Judges have ruled that a ban preventing an Italian couple from screening embryos for cystic fibrosis before starting in vitro fertilisation breached human rights laws.
In its 28 August judgement of the case of Costa and Pavan v. Italy (application no. 54270/10), the European Court of Human Rights decided that Italy had violated Rosetta Costa and Walter Pavan’s right to respect for their private and family life.
The couple found out that they were healthy carriers of the disease in 2006, after their daughter was born with cycstic fibrosis.
The couple now want to have a child by in vitro fertilisation (‘IVF’), so that the embryo can be genetically screened prior to implantation (preimplantation diagnosis – ‘PID’).
Italian law prohibits PID3. It does allow IVF for sterile couples or those in which the man has a sexually transmissible disease4 such as HIV or hepatitis B and C, to avoid the risk of transmitting the infection.
The court noted the inconsistency in Italian law that denied the couple access to embryo screening but authorised medically-assisted termination of pregnancy if the foetus showed symptoms of the same disease.
The Court concluded that the interference with the applicants’ right to respect for their private and family life was disproportionate.
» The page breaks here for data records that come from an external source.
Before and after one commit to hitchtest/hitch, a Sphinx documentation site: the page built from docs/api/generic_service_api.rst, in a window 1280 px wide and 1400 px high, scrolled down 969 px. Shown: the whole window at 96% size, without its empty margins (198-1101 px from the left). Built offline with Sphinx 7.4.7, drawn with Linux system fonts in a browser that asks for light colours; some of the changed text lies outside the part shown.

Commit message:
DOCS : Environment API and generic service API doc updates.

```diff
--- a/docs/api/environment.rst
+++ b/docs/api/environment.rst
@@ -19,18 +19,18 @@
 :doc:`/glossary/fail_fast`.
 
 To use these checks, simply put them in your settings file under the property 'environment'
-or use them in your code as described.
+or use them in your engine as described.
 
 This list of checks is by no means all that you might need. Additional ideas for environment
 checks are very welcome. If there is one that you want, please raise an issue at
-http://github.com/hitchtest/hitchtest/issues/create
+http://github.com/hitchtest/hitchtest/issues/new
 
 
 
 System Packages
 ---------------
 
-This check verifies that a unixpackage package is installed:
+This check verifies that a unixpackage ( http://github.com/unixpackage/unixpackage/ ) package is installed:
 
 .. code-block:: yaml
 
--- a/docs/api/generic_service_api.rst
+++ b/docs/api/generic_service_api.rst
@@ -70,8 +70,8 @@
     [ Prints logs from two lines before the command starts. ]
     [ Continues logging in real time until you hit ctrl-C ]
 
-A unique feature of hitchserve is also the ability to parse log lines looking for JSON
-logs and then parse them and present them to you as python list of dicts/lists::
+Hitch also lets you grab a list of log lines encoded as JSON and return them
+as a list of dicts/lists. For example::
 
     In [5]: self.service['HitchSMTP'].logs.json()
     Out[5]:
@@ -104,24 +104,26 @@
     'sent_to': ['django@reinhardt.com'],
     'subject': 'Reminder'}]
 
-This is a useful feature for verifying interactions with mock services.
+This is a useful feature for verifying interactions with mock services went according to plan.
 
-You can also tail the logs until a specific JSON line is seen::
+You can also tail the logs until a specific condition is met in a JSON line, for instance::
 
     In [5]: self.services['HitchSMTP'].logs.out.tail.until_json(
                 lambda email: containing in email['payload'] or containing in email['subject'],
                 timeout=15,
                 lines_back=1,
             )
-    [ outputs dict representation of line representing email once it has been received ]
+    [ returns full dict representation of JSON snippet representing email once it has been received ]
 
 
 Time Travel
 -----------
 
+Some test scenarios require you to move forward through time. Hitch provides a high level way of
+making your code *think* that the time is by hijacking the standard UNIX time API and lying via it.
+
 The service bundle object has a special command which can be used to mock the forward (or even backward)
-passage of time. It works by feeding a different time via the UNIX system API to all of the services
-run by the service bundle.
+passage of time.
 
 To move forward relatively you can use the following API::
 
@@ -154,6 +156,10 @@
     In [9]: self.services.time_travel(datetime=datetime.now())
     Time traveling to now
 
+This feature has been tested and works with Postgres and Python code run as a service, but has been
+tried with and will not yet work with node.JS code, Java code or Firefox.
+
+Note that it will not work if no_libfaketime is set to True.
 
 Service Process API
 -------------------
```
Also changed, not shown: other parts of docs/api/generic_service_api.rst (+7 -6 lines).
Under the terms of Just Satisfaction, the court held that Italy was to pay the applicants 15,000 euros (EUR) in respect of nonpecuniary damage and EUR 2,500 in respect of costs and expenses.